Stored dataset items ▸
'''
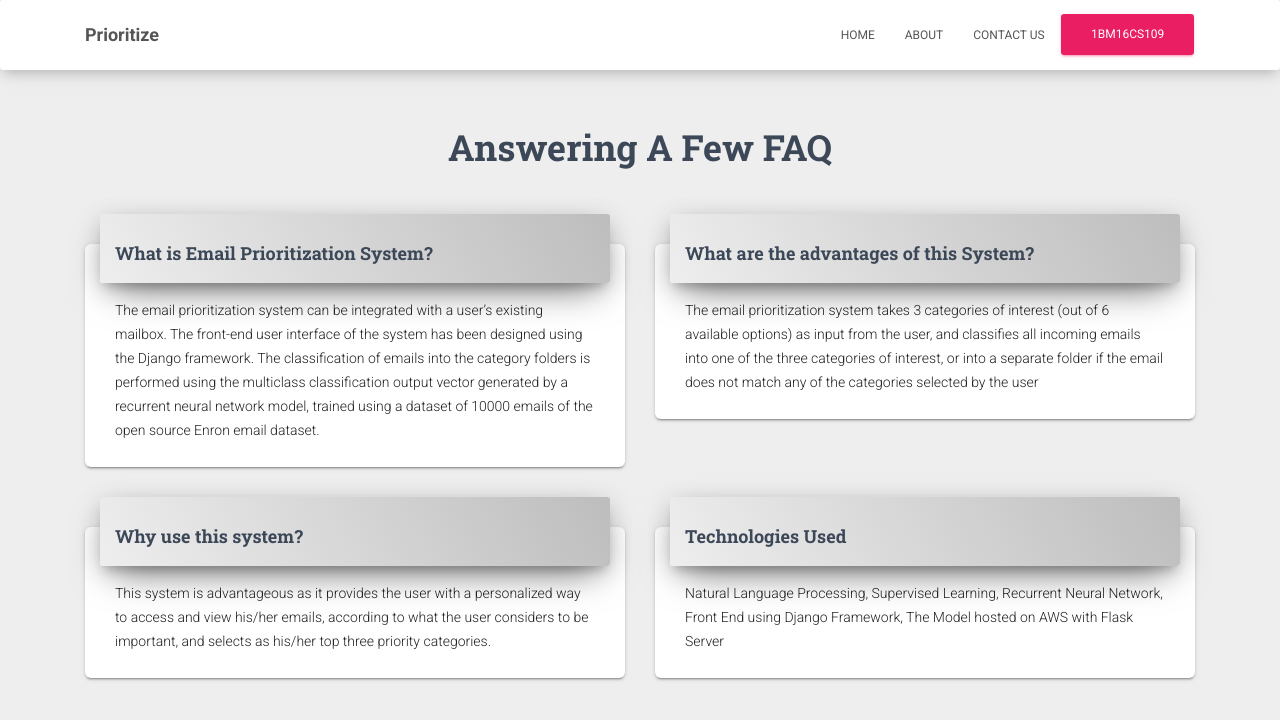
After one commit to suhasagasthya/Email-Prioritization, a Django app: page /about/ in a window 1280 px wide. The commit adds this page. Shown: the top 720 px of the page. Run offline with Django 3.2, Linux system fonts and the light colour scheme; some libraries are stand-ins or nearby versions.

```diff
--- a/emailPrioritization/settings.py
+++ b/emailPrioritization/settings.py
@@ -40,6 +40,7 @@ INSTALLED_APPS = [
     'django.contrib.messages',
     'django.contrib.staticfiles',
     'textEmails',
+    'rest_framework'
 ]
 
 MIDDLEWARE = [
--- a/emailPrioritization/urls.py
+++ b/emailPrioritization/urls.py
@@ -21,6 +21,15 @@ from textEmails import views
 urlpatterns = [
     path('admin/', admin.site.urls),
     url(r'^contactus/', views.ContactUsView.as_view(), name='contact_view'),
+    url(r'^about/', views.AboutView.as_view(), name='about_view'),
     url(r'^$', views.InboxView.as_view(), name='home'),
+    url(r'^home/', views.HomeView, name='mailbox'),
+    url(r'^priority1/', views.P1View, name='p1urls'),
+    url(r'^priority2/', views.P2View, name='p2urls'),
+    url(r'^priority3/', views.P3View, name='p3urls'),
+    url(r'^new_mail/', views.sendmail, name='new_mail'),
+    url(r'^inbox/', views.priority_select, name='selection_p'),
+
+
 
 ]
--- /dev/null
+++ b/templates/textEmails/about.html
@@ -0,0 +1,67 @@
+{% extends 'textEmails/base.html' %}
+{% block body_block %}
+
+    <section  style="background: #eeeeee;">
+        <div class="container">
+            <div class="row" style="margin:0px;">
+                <div class=" col-lg-12 text-center">
+                    <h2 class="title" style="text-align:center;">Answering A Few FAQ</h2></br>
+                </div>
+            </div>
+            <div class="row">
+                <div class="col-md-6">
+                    <div class="card">
+                        <div class="card-header">
+                            <h4 class="card-title">What is Email Prioritization System?</h4>
+                        </div>
+                        <div class="card-body">
+                            <p>The email prioritization system can be integrated with a user’s existing mailbox. The front-end
+                                user interface of the system has been designed using the Django framework.  The classification of emails into the category folders is performed using the multiclass
+                                classification output vector generated by a recurrent neural network model, trained using a
+                                dataset of 10000 emails of the open source Enron email dataset. </p>
+                        </div>
+                    </div>
+                </div>
+                <div class="col-md-6">
+                    <div class="card">
+                        <div class="card-header">
+                            <h4 class="card-title">What are the advantages of this System?</h4>    <!-- TODO Complete the data entry -->
+                        </div>
+                        <div class="card-body">
+                            <p>The email prioritization system takes 3 categories of interest (out of 6 available options)
+                                as input from the user, and classifies all incoming emails into one of the three categories
+                                of interest, or into a separate folder if the email does not match any of the categories
+                                selected by the user</p>
+                        </div>
+                    </div>
+                </div>
+                <div class="col-md-6">
+                    <div class="card">
+                        <div class="card-header">
+                            <h4 class="card-title">Why use this system?</h4>
+                        </div>
+                        <div class="card-body">
+                            <p>This system is advantageous as it provides the user with a personalized way to access and
+                                view his/her emails, according to what the user considers to be important, and selects as
+                                his/her top three priority categories.</p>
+                        </div>
+                    </div>
+                </div>
+                <div class="col-md-6">
+                    <div class="card">
+                        <div class="card-header">
+                            <h4 class="card-title">Technologies Used</h4>
+                        </div>
+                        <div class="card-body">
+                            <p>Natural Language Processing, Supervised Learning, Recurrent Neural Network, Front End using Django Framework, The Model hosted on AWS with Flask Server</p>
+                        </div>
+                    </div>
+                </div>
+            </div>
+        </div>
+    </section>
+
+
+
+
+{% endblock %}
--- a/templates/textEmails/base.html
+++ b/templates/textEmails/base.html
@@ -16,11 +16,14 @@
     <script src="{% static 'assets/js/plugins/moment.min.js' %}"></script>
 </head>
 <body>
+
+
+
 <!-- NAVBAR -->
 <nav class="navbar navbar-expand-lg bg-white">
     <!-- Navbar content -->
     <div class="container">
-        <a class="navbar-brand" href="#">Prioritize</a>
+        <a class="navbar-brand" href="#"><b>Prioritize</b></a>
         <button class="navbar-toggler" type="button" data-toggle="collapse" data-target="#navbarNav" aria-controls="navbarNav" aria-expanded="false" aria-label="Toggle navigation">
             <span class="navbar-toggler-bar navbar-kebab"></span>
             <span class="navbar-toggler-bar navbar-kebab"></span>
@@ -29,10 +32,10 @@
         <div class="collapse navbar-collapse justify-content-end" id="navbarNav">
             <ul class="navbar-nav">
                 <li class="nav-item active">
-                    <a class="nav-link" href="{% url 'home' %}">Home <span class="sr-only">(current)</span></a>
+                    <a class="nav-link" href="{% url 'mailbox' %}">Home <span class="sr-only">(current)</span></a>
                 </li>
                 <li class="nav-item">
-                    <a class="nav-link" href="#">About</a>
+                    <a class="nav-link" href="{% url 'about_view' %}">About</a>
                 </li>
                 <li class="nav-item">
                     <a class="nav-link" href="{% url 'contact_view' %}">Contact Us</a>
--- a/textEmails/models.py
+++ b/textEmails/models.py
@@ -9,5 +9,6 @@ class Email(models.Model):
     from_name = models.CharField(max_length=25)
     to_name = models.CharField(max_length=25)
     subject = models.CharField(max_length=256)
-    body = models.CharField(max_length=256)
+    body = models.TextField()
     date = models.DateTimeField()
+    priority = models.CharField(max_length=256)
--- a/textEmails/views.py
+++ b/textEmails/views.py
@@ -1,24 +1,119 @@
-from django.shortcuts import render
-from django.http import HttpResponseRedirect
-from django.urls import reverse
-from django.contrib.auth import authenticate, logout, login
-from django.contrib.auth.decorators import login_required
+
+from django.shortcuts import render, redirect, render_to_response
 from django.views.generic import TemplateView
 from textEmails.models import *
+import requests as req
+import datetime
+import json
+
+# Create your views here.
 
 
-# Create your views here.
+class AboutView(TemplateView):
+    template_name = 'textEmails/about.html'
+
+
 class InboxView(TemplateView):
     template_name = 'textEmails/mailbox.html'
 
     def get_context_data(self, **kwargs):
         context = super().get_context_data(**kwargs)
         mail = Email.objects.all()
-        priorities = ["Medicine", "Education", "Travel", "Job", "Government", "Fashion", "Sports", "Economy", "Marriage", "Family"]
         context['mails'] = mail
-        context['pri_list'] = priorities
         return context
+
+
+def HomeView(request):
+    mail = Email.objects.all()
+    pri1 = request.session['pri1']
+    pri2 = request.session['pri2']
+    pri3 = request.session['pri3']
+
+    return render(request, 'textEmails/home.html', {'priority1': pri1, 'priority2': pri2, 'priority3': pri3, 'mails': mail})
 
 
 class ContactUsView(TemplateView):
     template_name = 'textEmails/contactus.html'
+
+
+def P1View(request):
+    pri1 = request.session['pri1']
+    pri2 = request.session['pri2']
+    pri3 = request.session['pri3']
+    mail = Email.objects.filter(priority__icontains=pri1)
+    number_p1 = Email.objects.filter(priority__icontains=pri1).count()
+
+    return render(request, 'textEmails/priority1.html', {'number1': number_p1, 'priority1': pri1, 'priority2': pri2, 'priority3': pri3, 'mails': mail})
+
+
+def P2View(request):
+    pri1 = request.session['pri1']
+    pri2 = request.session['pri2']
+    pri3 = request.session['pri3']
+    mail = Email.objects.filter(priority__icontains=pri2)
+    number_p2 = Email.objects.filter(priority__icontains=pri2).count()
+
+    return render(request, 'textEmails/priority2.html', {'number2': number_p2, 'priority1': pri1, 'priority2': pri2, 'priority3': pri3, 'mails': mail})
+
+
+def P3View(request):
+    pri1 = request.session['pri1']
+    pri2 = request.session['pri2']
+    pri3 = request.session['pri3']
+    mail = Email.objects.filter(priority__icontains=pri3)
+    number_p3 = Email.objects.filter(priority__icontains=pri3).count()
+
+    return render(request, 'textEmails/priority3.html', {'number3': number_p3, 'priority1': pri1, 'priority2': pri2, 'priority3': pri3, 'mails': mail})
+
+
+def sendmail(request):
+    pri1 = request.session['pri1']
+    pri2 = request.session['pri2']
+    pri3 = request.session['pri3']
+    mail = Email.objects.all()
+
+    if request.method == 'POST':
+
+
+        to_mail = "suhasagasthya@gmail.com"
+        from_mail = request.POST.get('email')
+        from_name = request.POST.get('sender_name')
+        to_name = "Suhas Agasthya"
+        subject = request.POST.get('subject')
+        mail_body = request.POST.get('content')
+
+        categ = req.get(url='http://ec2-54-157-56-76.compute-1.amazonaws.com:5000/run_model', params={'mails':mail_body})
+        ans = categ.json()
+        category = json.loads(ans)
+
+        dates = datetime.datetime.now().strftime('%Y-%m-%d %H:%M:%S')
+
+        try:
+            db = Email.objects.create(from_mail=from_mail,
+                                      to_mail=to_mail,
+                                      from_name=from_name,
+                                      to_name=to_name,
+                                      subject=subject,
+                                      body=mail_body,
+                                      date=dates,
+                                      priority=category)
+            db.save()
+        except:
+            print()
+
+        return render(request, 'textEmails/home.html', {'priority1': pri1, 'priority2': pri2, 'priority3': pri3, 'mails': mail})
+
+    else:
+        return render(request, 'textEmails/home.html', {'priority1': pri1, 'priority2': pri2, 'priority3': pri3, 'mails': mail})
+
+
+def priority_select(request):
+    if request.method == 'POST':
+        mail = Email.objects.all()
+        pri1 = request.POST.get('priority1')
+        pri2 = request.POST.get('priority2')
+        pri3 = request.POST.get('priority3')
+        request.session['pri1'] = pri1
+        request.session['pri2'] = pri2
+        request.session['pri3'] = pri3
+        return render(request, 'textEmails/home.html', {'priority1': pri1, 'priority2': pri2, 'priority3': pri3, 'mails': mail})
```
Also changed, not shown: other parts of templates/textEmails/base.html (+2 -90 lines), templates/textEmails/base_sidebar.html (added, +164 -0 lines), templates/textEmails/contactus.html (+8 -8 lines), templates/textEmails/home.html (added, +38 -0 lines), templates/textEmails/mailbox.html (+55 -37 lines), templates/textEmails/priority1.html (added, +34 -0 lines), templates/textEmails/priority2.html (added, +38 -0 lines), templates/textEmails/priority3.html (added, +35 -0 lines), db.sqlite3.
'''
REQUIRED ACTION ▸ Copy every line where the word "templates" is present in the entries above.

FINAL ANSWER ▸
+++ b/templates/textEmails/about.html
--- a/templates/textEmails/base.html
+++ b/templates/textEmails/base.html
Also changed, not shown: other parts of templates/textEmails/base.html (+2 -90 lines), templates/textEmails/base_sidebar.html (added, +164 -0 lines), templates/textEmails/contactus.html (+8 -8 lines), templates/textEmails/home.html (added, +38 -0 lines), templates/textEmails/mailbox.html (+55 -37 lines), templates/textEmails/priority1.html (added, +34 -0 lines), templates/textEmails/priority2.html (added, +38 -0 lines), templates/textEmails/priority3.html (added, +35 -0 lines), db.sqlite3.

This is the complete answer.